McCain understands Democrats are innately too divided to actually get all the troops out, his fellow Republicans are divided over "stay the course" vs. bring SOME of the troops home, and the United States will end up humiliated. McCain believes that no one will be happy with the outcome because "compromise" in a situation with no good end no matter what, will predictably lay the ground work for an electorate desperate for someone, anyone, to be able to say "I told you so" and "you know this won't happen again on my watch". McCain also knows his call for more troops (impossible but beside the point because it's a political move) -- if implemented -- is going to be met with not enough; It's a safe call.
McCain is a man who truly understands the axiom that "revenge is a dish best served cold": He's been waiting for a very long time to plunge the knife into the back of George W. Bush and assume the mantle. McCain knows he will be safe by the time he's ready with the knife; Bush is already well on his way to becoming a leper within the GOP. McCain's assault on Bush will be brutal in 2008, and also well received among moderate Republicans and independants. Well enough received to distract them from the fact that as future war-mongers go, McCain's capacity far exceeds that of George W. Bush.

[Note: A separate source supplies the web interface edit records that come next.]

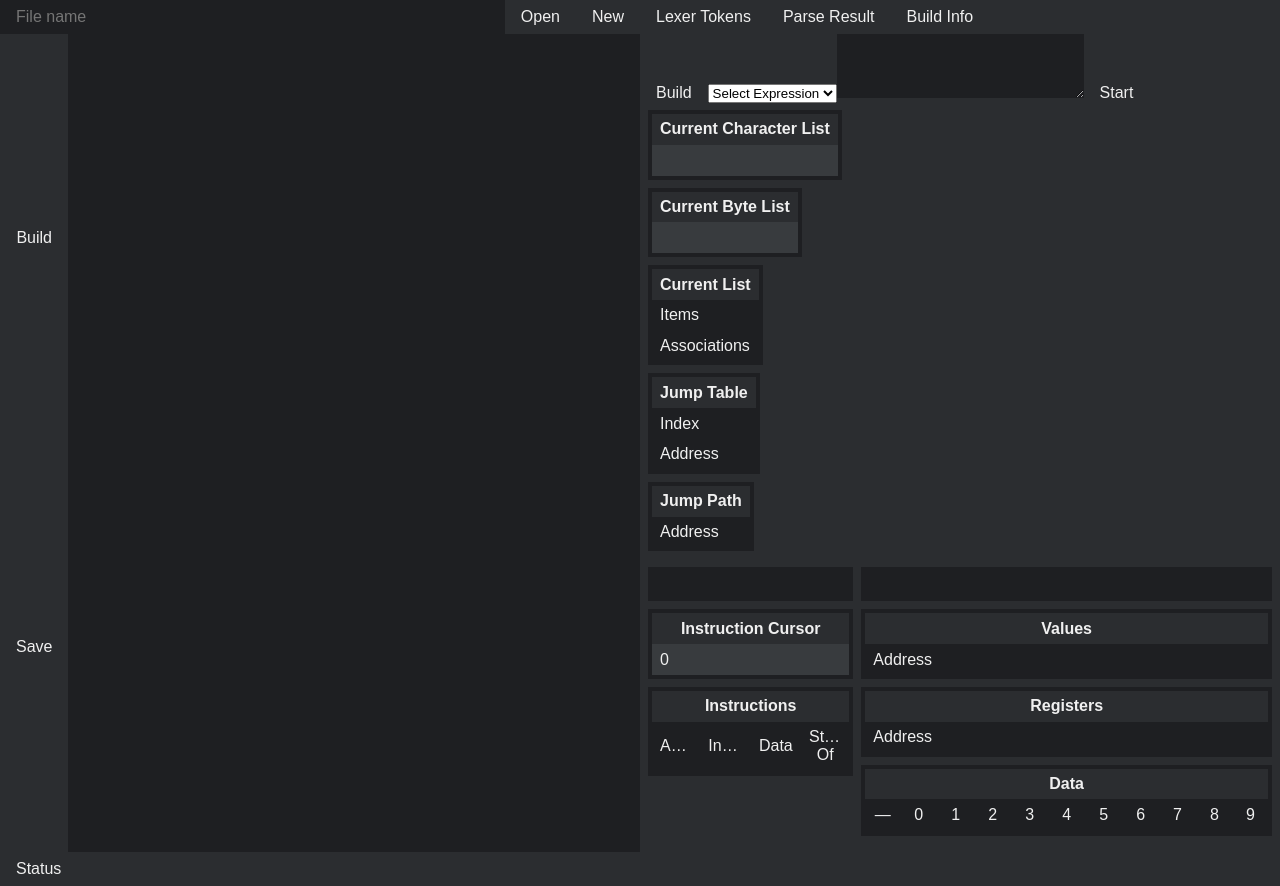
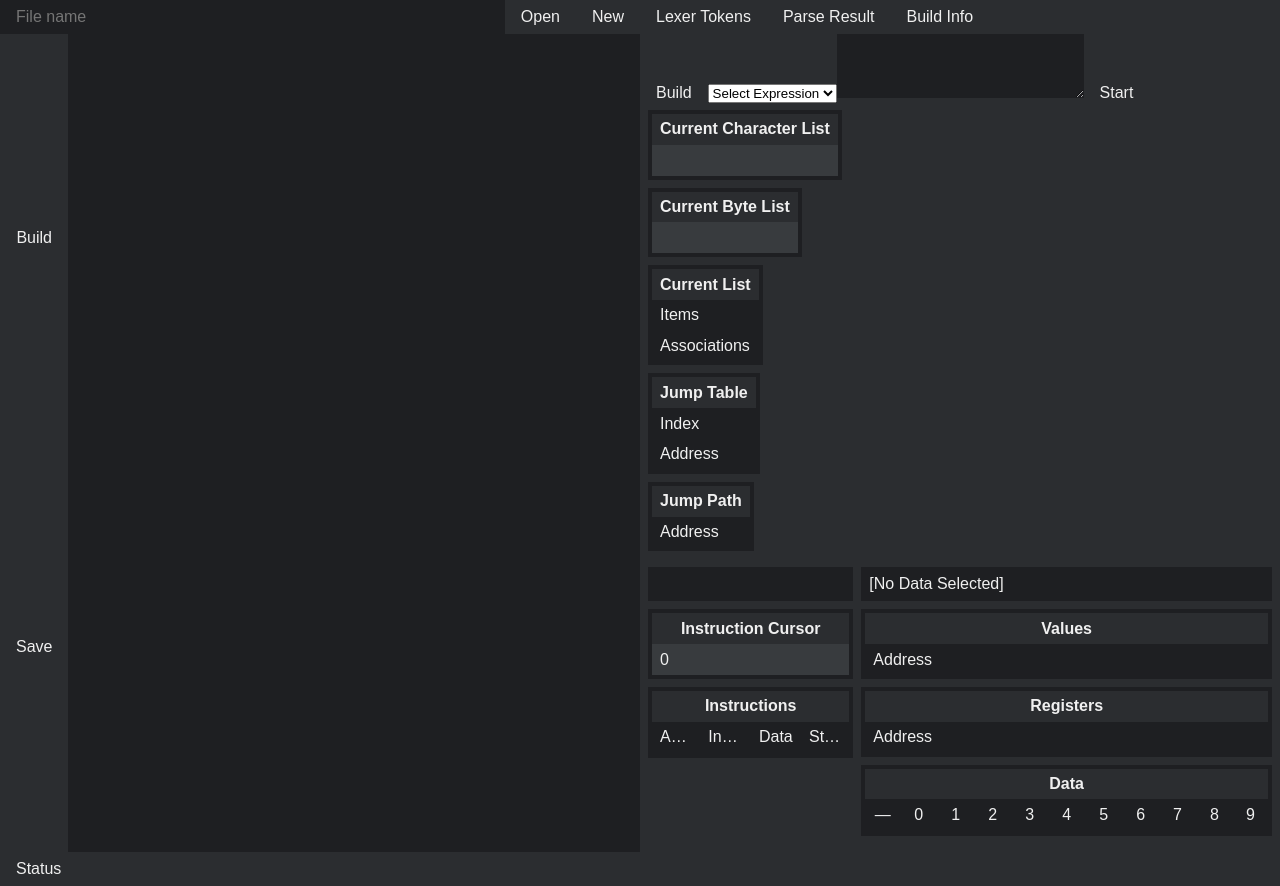
Before and after one commit to garnish-lang/garnish-viewer, a Vue app: page / in a window 1280 px wide. Built offline with nearby package versions, Linux system fonts and the light colour scheme.

Commit message:
Replaced js display utility with call to Rust display utility

```diff
--- a/vue_src/components/BuildView.vue
+++ b/vue_src/components/BuildView.vue
@@ -2,10 +2,10 @@
 
 import {useGarnishStore} from "../stores/garnish";
 import {computed, ref} from "vue";
-import {formatData} from "../utils/garnish_display";
 import DataTable from "./table/DataTable.vue";
 import {clamp} from "../utils/math";
 import {TableHighlightType} from "../stories/types";
+import {exists} from "../utils/general";
 
 type InstructionRow = {
   addr: number,
@@ -20,9 +20,14 @@ const expressionInput = ref("");
 const selectedDataAddress = ref<number | null>(null);
 const selectedInstruction = ref<InstructionRow | null>(null);
 
-const selectedData = computed(() =>
-    selectedDataAddress.value && store.executionBuild ? formatData(store.executionBuild, selectedDataAddress.value!) : null
-);
+const selectedData = computed(() => {
+  console.log('computing', selectedDataAddress.value);
+  if (exists(selectedDataAddress.value)) {
+    return store.formattedDataCache[selectedDataAddress.value]?.detailed || "[No formatted data available]";
+  }
+
+  return "[No Data Selected]";
+});
 
 const canStart = computed(() => selectedExpression.value !== "" && !store.requestedExecution);
 
@@ -83,8 +88,8 @@ const dataRows = computed(() => {
 
     for (let j = 0; j < store.config.buildDataRowWidth; j++) {
       const addr = i * store.config.buildDataRowWidth + j;
-      if (data[addr]) {
-        row[j] = formatData(store.executionBuild!, addr);
+      if (exists(store.executionBuild?.runtime_data.data.list[addr])) {
+        row[j] = store.formattedDataCache[addr]?.simple || "[No formatted data available]";
       } else {
         row[j] = "";
       }
@@ -297,7 +302,11 @@ function continueExecution() {
 }
 
 function dataSelection(row, field) {
-  selectedDataAddress.value = row.index * 10 + parseInt(field);
+  console.log('selection', row, field);
+  let addr = row.index * 10 + parseInt(field);
+  console.log(addr);
+  selectedDataAddress.value = addr;
+  store.formatValue(addr);
 }
 
 function instructionSelection(row) {
--- a/vue_src/components/table/DataTable.vue
+++ b/vue_src/components/table/DataTable.vue
@@ -2,8 +2,8 @@
 
 import {computed, ref} from "vue";
 import {clamp} from "../../utils/math";
-import {exists} from "../../utils/garnish_display";
 import {TableHighlightType} from "../../stories/types";
+import {exists} from "../../utils/general";
 
 defineEmits(['selection']);
 
@@ -192,6 +192,8 @@ td, th {
   padding: .4rem .5rem;
   overflow: hidden;
   text-overflow: ellipsis;
+  text-wrap: none;
+  white-space: nowrap;
 }
 
 tr.even {
--- a/vue_src/stores/garnish.ts
+++ b/vue_src/stores/garnish.ts
@@ -1,16 +1,22 @@
 import {defineStore} from "pinia";
 import {ref} from "vue";
 import {invoke} from '@tauri-apps/api'
-import type {BuildInfo, ExecutionInfo, SourceInfo} from "./garnish_types";
+import type {BuildInfo, ExecutionInfo, FormattedData, SourceInfo} from "./garnish_types";
 import {mockBuildData, mockExecutionData} from "./mock_data";
 import data from '../mock_db/execution_db.json'
+import {exists} from "../utils/general";
 
+
+type InitializationInfo = {
+    buildInfo: BuildInfo,
+    formattedData: string[]
+};
 
 async function tauriInvokeOr<T>(cmd: string, mock_data: T, args: any = undefined): Promise<T | null> {
     if (window.__TAURI_IPC__) {
         try {
             let result: T = await invoke(cmd, args);
-            console.log(result);
+            // console.log(result);
             return result;
         } catch (e) {
             console.log(e);
@@ -26,8 +32,18 @@ async function garnishBuild(input: string): Promise<BuildInfo | null> {
     return await tauriInvokeOr("build", mockBuildData(), {name: "default", input: input});
 }
 
-async function garnishInitializeExecution(sources: SourceInfo[]): Promise<BuildInfo | null> {
-    return await tauriInvokeOr("initialize_execution", data[0], {sources: sources});
+async function garnishInitializeExecution(sources: SourceInfo[]): Promise<InitializationInfo | null> {
+    let buildInfo = await tauriInvokeOr("initialize_execution", data[0], {sources: sources});
+
+    let formattedData = []
+    for (let i = 0; i < buildInfo.runtime_data.data.list.length; i++) {
+        formattedData[i] = await garnishFormatValue(i) || "";
+    }
+
+    return {
+        buildInfo,
+        formattedData
+    }
 }
 
 async function garnishGetExecutionBuild(): Promise<BuildInfo | null> {
@@ -45,6 +61,15 @@ async function garnishContinueExecution(): Promise<ExecutionInfo | null> {
     return await tauriInvokeOr("continue_execution", mockExecutionData());
 }
 
+async function garnishFormatValue(addr: number): Promise<FormattedData | null> {
+    return await tauriInvokeOr("format_value",
+        {
+            simple: "[Mock context cannot format]",
+            detailed: "[Mock context cannot format]"
+        },
+        {addr});
+}
+
 export const useGarnishStore = defineStore("garnish", () => {
     const builds = ref<BuildInfo[]>([]);
     const executionBuild = ref<BuildInfo | null>(null);
@@ -58,6 +83,7 @@ export const useGarnishStore = defineStore("garnish", () => {
     });
     const requestedExecution = ref(false);
     const currentlyExecuting = ref(false);
+    const formattedDataCache = ref([]);
 
     function buildSource(index: number) {
         garnishBuild(sources[index]).then((info: BuildInfo) => {
@@ -75,11 +101,15 @@ export const useGarnishStore = defineStore("garnish", () => {
                 text: sources.value[i]
             })
         }
+        requestedExecution.value = false;
+        currentlyExecuting.value = false;
+        formattedDataCache.value = [];
 
-        garnishInitializeExecution(sourceInfos).then((info: BuildInfo) => {
+        garnishInitializeExecution(sourceInfos).then((info: InitializationInfo) => {
             if (info) {
-                // console.log(JSON.stringify(info)); // easy way to get data for web dev
-                executionBuild.value = info;
+                // console.log(JSON.stringify(info.buildInfo)); // easy way to get data for web dev
+                executionBuild.value = info.buildInfo;
+                formattedDataCache.value = info.formattedData;
             }
         });
     }
@@ -121,6 +151,17 @@ export const useGarnishStore = defineStore("garnish", () => {
         });
     }
 
+    function formatValue(addr: number) {
+        console.log(formattedDataCache.value);
+        if (exists(formattedDataCache.value[addr])) {
+            return formattedDataCache.value[addr];
+        }
+
+        garnishFormatValue(addr).then((s: FormattedData) => {
+            formattedDataCache.value[addr] = s;
+        });
+    }
+
     function updateSource(index: number, source: string) {
         sources.value[index] = source;
     }
@@ -141,6 +182,7 @@ export const useGarnishStore = defineStore("garnish", () => {
         config,
         builds,
         executionBuild,
+        formattedDataCache,
         file_input,
         sources,
         activeOutputTab,
@@ -155,6 +197,7 @@ export const useGarnishStore = defineStore("garnish", () => {
         initializeExecution,
         startExecution,
         continueExecution,
+        formatValue,
         getExecutionBuild
     }
 })
--- a/vue_src/stores/garnish_types.ts
+++ b/vue_src/stores/garnish_types.ts
@@ -1,6 +1,11 @@
 export type SourceInfo = {
     name: string,
     text: string,
+}
+
+export type FormattedData = {
+    simple: string,
+    detailed: string,
 }
 
 export type BuildInfo = {
--- a/vue_src/utils/garnish_display.ts
+++ /dev/null
@@ -1,54 +0,0 @@
-import type {BuildInfo} from "../stores/garnish_types";
-
-export const formatData = (buildInfo: BuildInfo, dataAddr: number): string => {
-    let data = buildInfo.runtime_data.data.list[dataAddr];
-    if (!data) {
-        return "";
-    }
-
-    if (typeof data === "string") {
-        return data;
-    }
-
-    if (exists(data["CharList"])) {
-        return `"${data["CharList"]}"`;
-    }
-
-    if (exists(data["Number"])) {
-        return exists(data["Number"]["Integer"]) ? data["Number"]["Integer"] : data["Number"]["Float"]
-    }
-
-    if (exists(data["Symbol"])) {
-        let sym = data["Symbol"];
-
-        // current Garnish runtime uses u64 for symbol values
-        // which is too large for JS numbers
-        // however, numbers used as keys for maps in Rust are converted to string before number downcast
-        // meaning a symbol value (downcast number) will not equal a map key (number converted to string)
-        // casting the key will downcast number same way sym values were, allowing proper comparison
-        for (const key of Object.keys(buildInfo.runtime_data.data.symbol_to_name)) {
-            if (sym === parseInt(key)) {
-                return `;${buildInfo.runtime_data.data.symbol_to_name[key]}`;
-            }
-        }
-        return buildInfo.runtime_data.data.symbol_to_name[sym.toString()];
-    }
-
-    if (exists(data["Expression"])) {
-        let expr = data["Expression"];
-
-        return `Expr ${expr}`
-    }
-
-    if (exists(data["List"])) {
-        let list = data["List"];
-
-        return `List ${list[0].length}, ${list[1].length}`
-    }
-
-    return JSON.stringify(data);
-}
-
-export function exists(v: any): boolean {
-    return typeof v !== "undefined" && v !== null;
-}
--- /dev/null
+++ b/vue_src/utils/general.ts
@@ -0,0 +1,5 @@
+
+
+export function exists(v: any): boolean {
+    return typeof v !== "undefined" && v !== null;
+}
```
Also changed, not shown: 1 other file (tests, documents, lock files or other folders).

McCain's "straight talk" image although slightly damaged, is still largely intact with most Americans, and he has a shockingly high approval rating among Democrats actually willing to vote for him. His "act" has worked. If Hillary Clinton is an able political triangulator, John McCain has been using a long range political calculus to position himself. It may well have been something he developed to survive his captivity as a POW, or it may have been an innate talent from the beginning. The strategy has failed on several occasions, but he hasn't given up. Sooner or later it will succeed.
The current military and political quagmire appears to be an approaching perfect storm of fertile ground into which McCain will finally establish himself. He has come back and been the good GOP whore again and again over the years and at this point, there is nothing he's not willing to say or do to become the next President, including igniting a war from which there will be no escape once he gets in. It would also not surprise me in the least to see something else take place, and I believe I can see it's shadow already emerging; a McCain-Lieberman "Unity" ticket in 2008. I believe McCain is finally going to be willing to run as an independent in 2008 if he's not the nominee. I believe it because 2008 is his last shot.
Know this about the man; he is very smart, he's -- usually -- a brilliant liar, and he is without any principle other than attaining command, and he is absolutely ruthless in his pursuit of that power. Given the situation, John McCain may well have placed the winning bet this time. That probability may make him the most dangerous man alive in Washington right now.